*** Data for the task ***
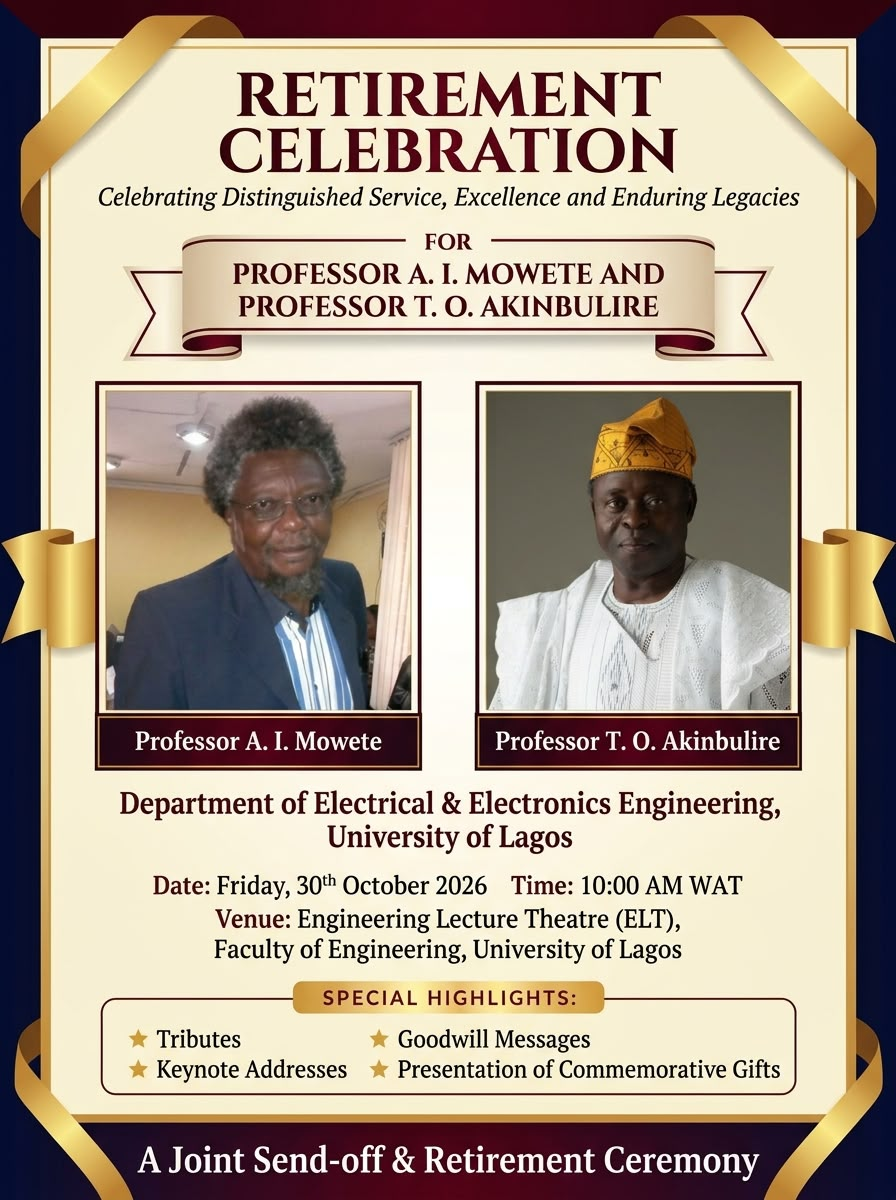
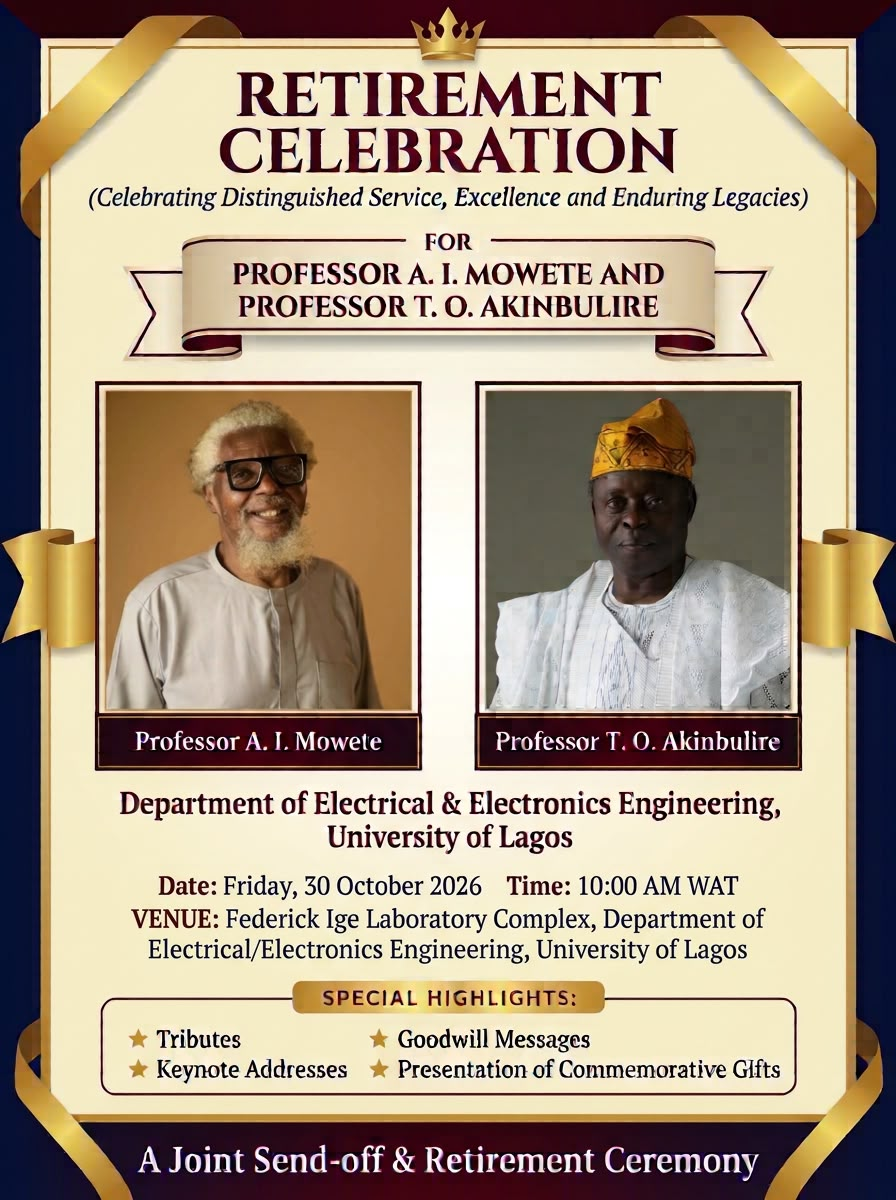
feat: integrate updated flyer and add dedicated invitation showcase with new venue

diff --git a/index.html b/index.html
@@ -806,6 +806,109 @@
     }
 
     /* ============================================
+       OFFICIAL INVITATION SECTION
+       ============================================ */
+    .invitation-section {
+      background: #f4ecdc;
+      border-top: 1px solid var(--line);
+      border-bottom: 1px solid var(--line);
+    }
+    .invitation-card {
+      display: grid;
+      grid-template-columns: minmax(320px, 420px) 1fr;
+      gap: 48px;
+      align-items: center;
+      background: var(--surface);
+      border: 1px solid rgba(169, 119, 25, .32);
+      border-radius: 4px;
+      padding: 36px;
+      box-shadow: 0 25px 60px rgba(69, 25, 22, .12);
+    }
+    .invitation-poster-frame {
+      position: relative;
+      border-radius: 3px;
+      overflow: hidden;
+      border: 1px solid rgba(169, 119, 25, .4);
+      box-shadow: 0 16px 40px rgba(69, 25, 22, .2);
+      cursor: pointer;
+      background: #e4d5be;
+    }
+    .invitation-poster-frame img {
+      width: 100%;
+      height: auto;
+      display: block;
+      transition: transform .5s ease;
+    }
+    .invitation-poster-frame:hover img {
+      transform: scale(1.03);
+    }
+    .poster-overlay {
+      position: absolute;
+      inset: 0;
+      background: rgba(30, 10, 10, .45);
+      display: flex;
+      align-items: center;
+      justify-content: center;
+      opacity: 0;
+      transition: opacity .3s ease;
+      color: #fff;
+      font-size: .88rem;
+      font-weight: 600;
+      letter-spacing: .06em;
+      text-transform: uppercase;
+    }
+    .invitation-poster-frame:hover .poster-overlay {
+      opacity: 1;
+    }
+    .invitation-meta {
+      display: flex;
+      flex-direction: column;
+      gap: 16px;
+    }
+    .invitation-meta h3 {
+      font: 500 clamp(1.6rem, 3vw, 2.3rem)/1.2 var(--serif);
+      color: var(--maroon);
+      margin: 4px 0 0;
+    }
+    .invitation-desc {
+      color: var(--muted);
+      font-size: .95rem;
+      line-height: 1.65;
+      margin: 0;
+    }
+    .invitation-details-list {
+      display: grid;
+      grid-template-columns: 1fr;
+      gap: 12px;
+      padding: 18px 0;
+      border-top: 1px solid rgba(76, 27, 28, .15);
+      border-bottom: 1px solid rgba(76, 27, 28, .15);
+    }
+    .inv-item {
+      display: grid;
+      grid-template-columns: 105px 1fr;
+      gap: 12px;
+      font-size: .88rem;
+      align-items: baseline;
+    }
+    .inv-item strong {
+      color: var(--gold);
+      text-transform: uppercase;
+      font-size: .72rem;
+      letter-spacing: .12em;
+    }
+    .inv-item span {
+      color: var(--text);
+      font-weight: 500;
+    }
+    .invitation-actions {
+      display: flex;
+      gap: 12px;
+      flex-wrap: wrap;
+      margin-top: 6px;
+    }
+
+    /* ============================================
        RESPONSIVE — TABLET & MOBILE
        ============================================ */
     @media (max-width: 860px) {
@@ -829,6 +932,15 @@
         gap: 20px 10px;
       }
       .event-strip-item { border-right: none; }
+      .invitation-card {
+        grid-template-columns: 1fr;
+        gap: 28px;
+        padding: 24px;
+      }
+      .invitation-poster-frame {
+        max-width: 380px;
+        margin: 0 auto;
+      }
     }
 
     @media (max-width: 620px) {
@@ -911,6 +1023,7 @@
         <a href="#tribute">The Tribute</a>
         <a href="#journey">Journey in Pictures</a>
         <a href="#gallery">Photo Archive</a>
+        <a href="#invitation">The Invitation</a>
         <a href="#program">Program of Events</a>
         <a class="nav-btn" href="https://forms.gle/xHoydT1CKy7JDxao9" target="_blank" rel="noopener">Register to Attend</a>
         <button class="nav-btn open-qr">QR Pass</button>
@@ -927,7 +1040,7 @@
     <section class="hero" id="top">
       <div class="wrap hero-layout">
         <div class="hero-content">
-          <span class="badge">JOINT SEND-OFF &amp; RETIREMENT CEREMONY • FRIDAY, 30TH OCTOBER 2026</span>
+          <span class="badge">JOINT SEND-OFF &amp; RETIREMENT CEREMONY • FRIDAY, 30 OCTOBER 2026</span>
           <p class="hero-kicker">Celebrating Distinguished Service, Excellence &amp; Enduring Legacies</p>
           <h1>HONOURING A LEGACY OF EXCELLENCE</h1>
           <p class="hero-honourees">Professor A. I. Mowete &amp; Professor T. O. Akinbulire</p>
@@ -938,7 +1051,7 @@
             <a class="btn btn-outline" href="https://forms.gle/xHoydT1CKy7JDxao9" target="_blank" rel="noopener">Register to Attend</a>
           </div>
           <div style="margin-top: 14px;">
-            <a class="hero-flyer-badge" id="view-flyer-btn" href="javascript:void(0)">
+            <a class="hero-flyer-badge" id="view-flyer-btn" href="#invitation">
               📜 View Official Invitation Poster →
             </a>
           </div>
@@ -971,13 +1084,13 @@
       <div class="wrap event-strip-grid">
         <div class="event-strip-item">
           <span class="strip-label">Date</span>
-          <strong>Friday, 30th October 2026</strong>
+          <strong>Friday, 30 October 2026</strong>
           <small>10:00 AM WAT</small>
         </div>
         <div class="event-strip-item">
           <span class="strip-label">Venue</span>
-          <strong>Engineering Lecture Theatre (ELT)</strong>
-          <small>Faculty of Engineering, UNILAG</small>
+          <strong>Federick Ige Laboratory Complex</strong>
+          <small>Dept. of Electrical/Electronics Engineering, UNILAG</small>
         </div>
         <div class="event-strip-item">
           <span class="strip-label">Occasion</span>
@@ -1064,14 +1177,66 @@
       </div>
     </section>
 
+    <!-- OFFICIAL INVITATION -->
+    <section class="section invitation-section" id="invitation">
+      <div class="wrap">
+        <div class="section-heading reveal">
+          <span class="eyebrow">Official Event Announcement</span>
+          <h2>The Invitation Poster</h2>
+          <div class="gold-rule"></div>
+          <p>Official retirement celebration invitation for Professor A. I. Mowete and Professor T. O. Akinbulire.</p>
+        </div>
+
+        <div class="invitation-card reveal">
+          <div class="invitation-poster-frame" id="poster-trigger" title="Click to view full size poster in Lightbox">
+            <img src="images/event-flyer.jpg" alt="Official Retirement Celebration Invitation Poster">
+            <div class="poster-overlay">
+              <span>Click to View Full Size 🔍</span>
+            </div>
+          </div>
+          <div class="invitation-meta">
+            <span class="badge">A JOINT SEND-OFF &amp; RETIREMENT CEREMONY</span>
+            <h3>Celebrating Distinguished Service, Excellence &amp; Enduring Legacies</h3>
+            <p class="invitation-desc">
+              The Department of Electrical &amp; Electronics Engineering, University of Lagos cordially invites colleagues, alumni, students, friends, and well-wishers to celebrate the meritorious careers and lasting legacies of <strong>Professor A. I. Mowete</strong> and <strong>Professor T. O. Akinbulire</strong>.
+            </p>
+
+            <div class="invitation-details-list">
+              <div class="inv-item">
+                <strong>Date</strong>
+                <span>Friday, 30 October 2026</span>
+              </div>
+              <div class="inv-item">
+                <strong>Time</strong>
+                <span>10:00 AM WAT</span>
+              </div>
+              <div class="inv-item">
+                <strong>Venue</strong>
+                <span>Federick Ige Laboratory Complex, Department of Electrical/Electronics Engineering, University of Lagos</span>
+              </div>
+              <div class="inv-item">
+                <strong>Highlights</strong>
+                <span>Tributes • Keynote Addresses • Goodwill Messages • Presentation of Commemorative Gifts</span>
+              </div>
+            </div>
+
+            <div class="invitation-actions">
+              <a class="btn btn-gold" href="https://forms.gle/xHoydT1CKy7JDxao9" target="_blank" rel="noopener">Register to Attend →</a>
+              <a class="btn btn-outline" href="images/event-flyer.jpg" download="UNILAG-Retirement-Celebration-Flyer.jpg">Download Official Poster (JPG) 📥</a>
+            </div>
+          </div>
+        </div>
+      </div>
+    </section>
+
     <!-- PROGRAM OF EVENTS -->
     <section class="section program" id="program">
       <div class="wrap">
         <div class="section-heading reveal">
-          <span class="eyebrow">Friday, 30th October 2026 · 10:00 AM WAT</span>
+          <span class="eyebrow">Friday, 30 October 2026 · 10:00 AM WAT</span>
           <h2>Joint Send-off Ceremony<br>&amp; Retirement Celebration</h2>
           <div class="gold-rule"></div>
-          <p>Engineering Lecture Theatre (ELT), Faculty of Engineering, University of Lagos</p>
+          <p>Federick Ige Laboratory Complex, Department of Electrical/Electronics Engineering, University of Lagos</p>
         </div>
         <div class="schedule" id="schedule"></div>
         <p class="program-note">Chief Host: Vice-Chancellor, University of Lagos • Host: Dean, Faculty of Engineering</p>
@@ -1203,7 +1368,7 @@
       category: 'Event & Invitation',
       year: 'Friday, 30 Oct 2026',
       title: 'Official Send-off Poster',
-      caption: 'A Joint Send-off & Retirement Ceremony at the Engineering Lecture Theatre (ELT), UNILAG.'
+      caption: 'A Joint Send-off & Retirement Ceremony at the Federick Ige Laboratory Complex, UNILAG.'
     }
   ];
 
@@ -1237,7 +1402,7 @@
 
   /* ---- OFFICIAL PROGRAM SCHEDULE ---- */
   const programSchedule = [
-    { title: 'Arrival & Registration of Guests',          time: '10:00 AM – 10:30 AM', description: 'Guests, alumni, and faculty arrive at the Engineering Lecture Theatre (ELT), receive event brochures, and are seated.' },
+    { title: 'Arrival & Registration of Guests',          time: '10:00 AM – 10:30 AM', description: 'Guests, alumni, and faculty arrive at the Federick Ige Laboratory Complex, receive event brochures, and are seated.' },
     { title: 'National Anthem & University of Lagos Anthem', time: '10:30 AM – 10:40 AM', description: 'Audience stands for the solemn rendition of the Nigerian National Anthem and the UNILAG Anthem.' },
     { title: 'Opening Prayer',                             time: '10:40 AM – 10:45 AM', description: 'Invocation of divine blessings and grace for the celebration.' },
     { title: 'Procession & High Table Protocol',           time: '10:45 AM – 11:00 AM', description: 'Prof. A. I. Mowete and Prof. T. O. Akinbulire, along with university leaders and dignitaries, are ushered to the High Table.' },
@@ -1332,10 +1497,20 @@
     filtered = photos;
     showPhoto(3);
   });
-  document.querySelector('#view-flyer-btn').addEventListener('click', () => {
-    filtered = photos;
-    showPhoto(9); // Flyer
+  // Hero flyer button scrolls smoothly to #invitation
+  document.querySelector('#view-flyer-btn').addEventListener('click', (e) => {
+    e.preventDefault();
+    document.querySelector('#invitation').scrollIntoView({ behavior: 'smooth' });
   });
+
+  // Poster trigger in #invitation opens fullscreen Lightbox
+  const posterTrig = document.querySelector('#poster-trigger');
+  if (posterTrig) {
+    posterTrig.addEventListener('click', () => {
+      filtered = photos;
+      showPhoto(9); // Flyer
+    });
+  }
 
   /* ---- MODAL MANAGEMENT ---- */
   function closeModal(m) {
@@ -1452,8 +1627,8 @@
       // Date & Venue
       ctx.fillStyle = '#5b3d36';
       ctx.font = '17px Arial, sans-serif';
-      ctx.fillText('Friday, 30th October 2026 • 10:00 AM WAT', 450, 465);
-      ctx.fillText('Engineering Lecture Theatre (ELT), UNILAG', 450, 492);
+      ctx.fillText('Friday, 30 October 2026 • 10:00 AM WAT', 450, 465);
+      ctx.fillText('Federick Ige Laboratory Complex, UNILAG', 450, 492);
 
       // QR Code frame
       ctx.fillStyle = '#fff';

diff --git a/README.md b/README.md
@@ -10,9 +10,9 @@ An editorial-grade, single-page retirement celebration and tribute website built
 
 - **Event**: Joint Send-off & Retirement Ceremony
 - **Honourees**: Professor A. I. Mowete & Professor T. O. Akinbulire
-- **Date**: Friday, 30th October 2026
+- **Date**: Friday, 30 October 2026
 - **Time**: 10:00 AM WAT
-- **Venue**: Engineering Lecture Theatre (ELT), Faculty of Engineering, University of Lagos
+- **Venue**: Federick Ige Laboratory Complex, Department of Electrical/Electronics Engineering, University of Lagos
 - **Registration**: [Google Form Registration Link](https://forms.gle/xHoydT1CKy7JDxao9)
 
 ---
***
> **Problem statement**:
Pull every line containing the word "button" out of the entries above.

> **Answer section**:
         <button class="nav-btn open-qr">QR Pass</button>
+  // Hero flyer button scrolls smoothly to #invitation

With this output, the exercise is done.